Some types of geothermal heat pumps can lower the water table and also tend to be more expensive than other heating solutions to maintain and repair. Some types have other drawbacks as well. For example, an open-loop system can often require large sums of water to work. For those who pay for their water supply, this additional cost can be alarming. This can also restrict the use of open-loop systems in homes to those who live anywhere near a major body of water such as coastal regions.
The Bottom Line on Geothermal Heat Pumps
Overall, there are many pros and cons to consider when it comes to geothermal heat pumps.

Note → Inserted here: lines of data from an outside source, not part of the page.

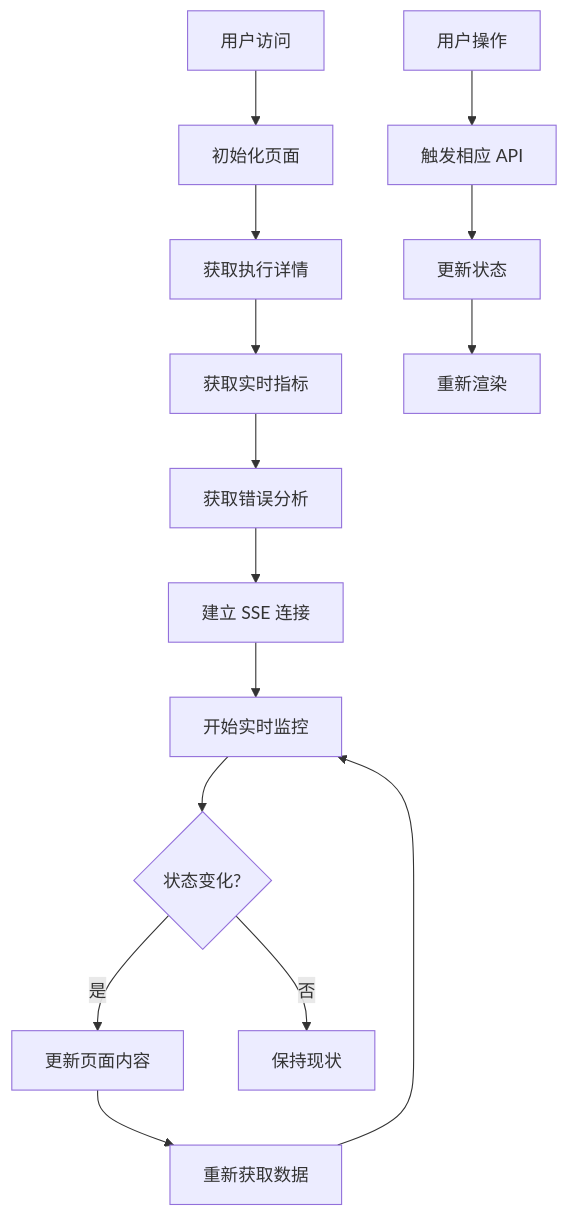
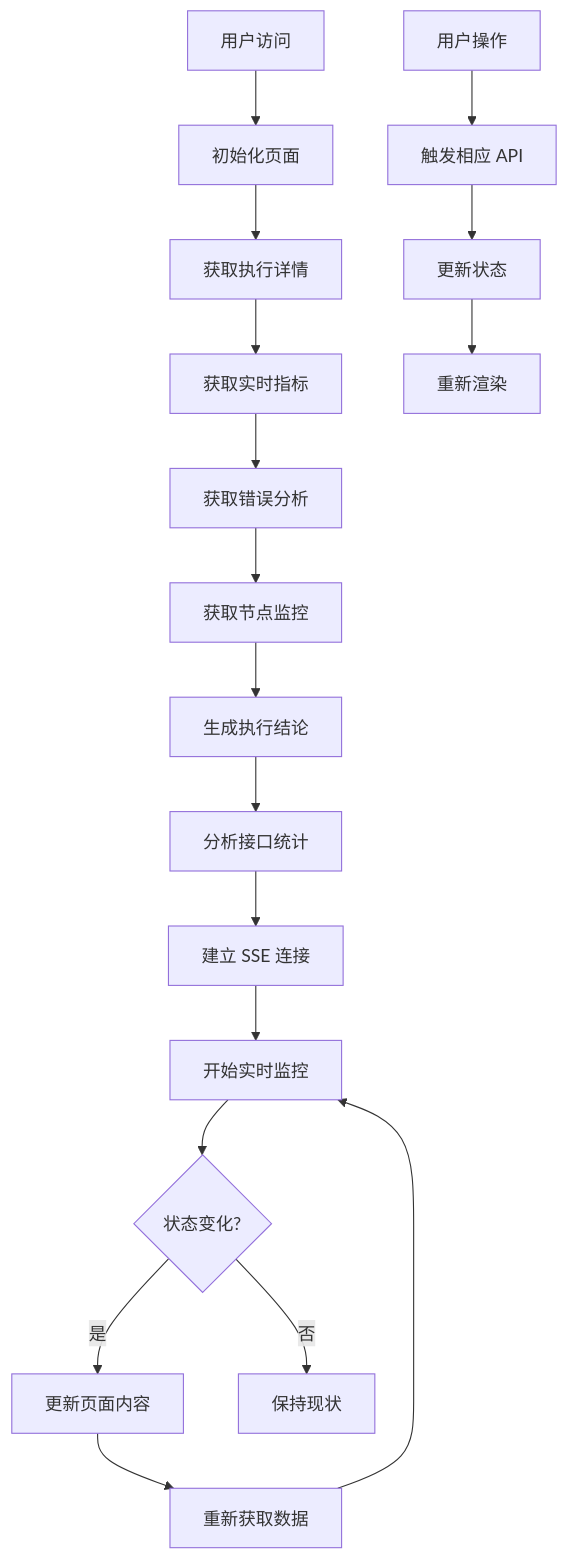
One commit to Liyuhao02/Jmeter-Admin changed the fourth of 23 diagrams in .qoder/repowiki/zh/content/Execution Detail View.md. Above: the diagram before and after it, drawn with Mermaid. The commit also changed other lines of this file and 13 other files, not shown here.

````diff
--- a/.qoder/repowiki/zh/content/Execution Detail View.md
+++ b/.qoder/repowiki/zh/content/Execution Detail View.md
@@ -192,17 +219,20 @@
 ```mermaid
 flowchart TD
 A[用户访问] --> B[初始化页面]
 B --> C[获取执行详情]
 C --> D[获取实时指标]
 D --> E[获取错误分析]
-E --> F[建立 SSE 连接]
-F --> G[开始实时监控]
-G --> H{状态变化?}
-H --> |是| I[更新页面内容]
-H --> |否| J[保持现状]
-I --> K[重新获取数据]
-K --> G
-L[用户操作] --> M[触发相应 API]
-M --> N[更新状态]
-N --> O[重新渲染]
+E --> F[获取节点监控]
+F --> G[生成执行结论]
+G --> H[分析接口统计]
+H --> I[建立 SSE 连接]
+I --> J[开始实时监控]
+J --> K{状态变化?}
+K --> |是| L[更新页面内容]
+K --> |否| M[保持现状]
+L --> N[重新获取数据]
+N --> J
+O[用户操作] --> P[触发相应 API]
+P --> Q[更新状态]
+Q --> R[重新渲染]
 ```
````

The kind of situation in which one would benefit from a geothermal heat pump is almost always going to be first and foremost a situation in which a new house is being built, as retrofitting a geothermal heat pump on to an existing house is difficult and often not worth it.

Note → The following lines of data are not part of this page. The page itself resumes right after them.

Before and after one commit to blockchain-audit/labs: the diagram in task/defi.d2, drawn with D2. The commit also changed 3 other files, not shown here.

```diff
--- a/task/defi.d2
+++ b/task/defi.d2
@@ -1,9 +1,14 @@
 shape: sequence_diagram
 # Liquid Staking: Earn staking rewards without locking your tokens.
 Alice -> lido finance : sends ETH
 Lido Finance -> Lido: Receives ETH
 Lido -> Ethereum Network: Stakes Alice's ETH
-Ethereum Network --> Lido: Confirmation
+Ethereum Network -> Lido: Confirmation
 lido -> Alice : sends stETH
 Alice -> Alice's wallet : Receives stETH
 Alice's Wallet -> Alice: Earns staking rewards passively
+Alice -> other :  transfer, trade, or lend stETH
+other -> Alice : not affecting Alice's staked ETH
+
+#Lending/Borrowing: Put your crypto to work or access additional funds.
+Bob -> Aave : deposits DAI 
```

For those that are looking at building a new house and want a heating and cooling system that is both efficient, effective, and cuts down on pollution and energy wastage, geothermal heat pumps can be a great investment, despite the high installation cost. Even though the installation price of a geothermal system can be several times that of an air-source system of the same heating and cooling capacity, the additional costs are returned to you in energy savings in 5 to 10 years. This makes geothermal heat pumps a great option for those looking to stay in their next house for a long time. System life is estimated at 25 years for the inside components and 50+ years for the ground loop. There are approximately 50,000 geothermal heat pumps installed in the United States each year. This is an exciting type of heating and cooling technology that is becoming more and more popular and economically viable.

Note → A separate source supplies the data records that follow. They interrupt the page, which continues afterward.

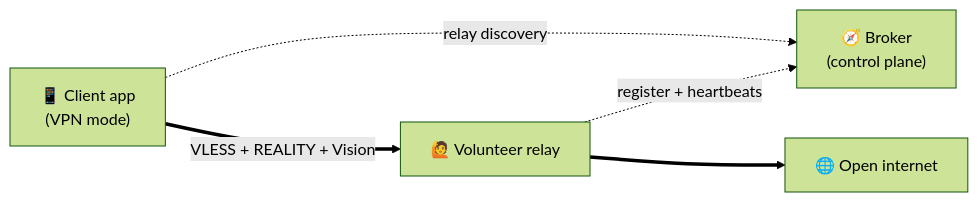
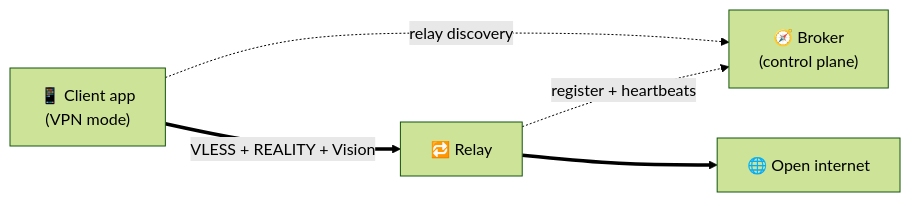
Before and after one commit to openrung/openrung: the diagram in README.md, drawn with Mermaid (forest theme). The commit also changed other lines of this file and 85 other files, not shown here.

````diff
--- a/README.md
+++ b/README.md
@@ -39,12 +39,12 @@
 ```mermaid
 flowchart LR
     client["📱 Client app<br/>(VPN mode)"]
-    volunteer["🙋 Volunteer relay"]
+    relay["🔁 Relay"]
     broker["🧭 Broker<br/>(control plane)"]
     web["🌐 Open internet"]
 
     client -. "relay discovery" .-> broker
-    volunteer -. "register + heartbeats" .-> broker
-    client == "VLESS + REALITY + Vision" ==> volunteer
-    volunteer ==> web
+    relay -. "register + heartbeats" .-> broker
+    client == "VLESS + REALITY + Vision" ==> relay
+    relay ==> web
 ```
````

Some more convincing facts about this technology includes the fact that geothermal HVAC systems use only one unit of electricity to move up to five units of cooling or heating from the earth to a building. Geothermal heating and cooling is often the most cost-effective way to reduce the environmental impact of conditioning spaces. Some types of geothermal heat pumps require a lot of real estate to install but depending on the type you get and the type of soil you have in your yard a geothermal heat pump can be installed vertically below the house in some instances. Geothermal heat pumps are energy-efficient, versatile and capable of everything from heating and cooling to water heating, quiet, and environmentally friendly. All of this is to say that for many, geothermal heating is a great option to consider if you’re looking for a long-term solution to your heating and cooling needs.
Geothermal Heat Pumps and Heating Repair in Austin
Ground source heat pumps, also known as geothermal heat pumps, are electrically powered systems that tap the stored energy of the greatest solar collector in existence: the earth. These systems use the earth's relatively constant temperature to provide heating, cooling, and hot water for homes and commercial buildings. This technology, having existed since the 1940s, is not exactly new, but it does have many benefits and the models are getting more advanced and efficient all the time. It’s a great option worth considering, especially for those looking to build a new house and who plan on staying there for quite a while, and want an efficient and environmentally friendly alternative to traditional heating and cooling methods.
For those who have any type of heating and cooling system and find themselves in need of heater repair in Austin this fall or winter, consider AC Express. AC Express is an Austin heater repair company that operates all across the Austin area, from Cedar Park and Hutto to Liberty Hill and Leander and more. Heating in Austin doesn’t have to be a hassle. Call today!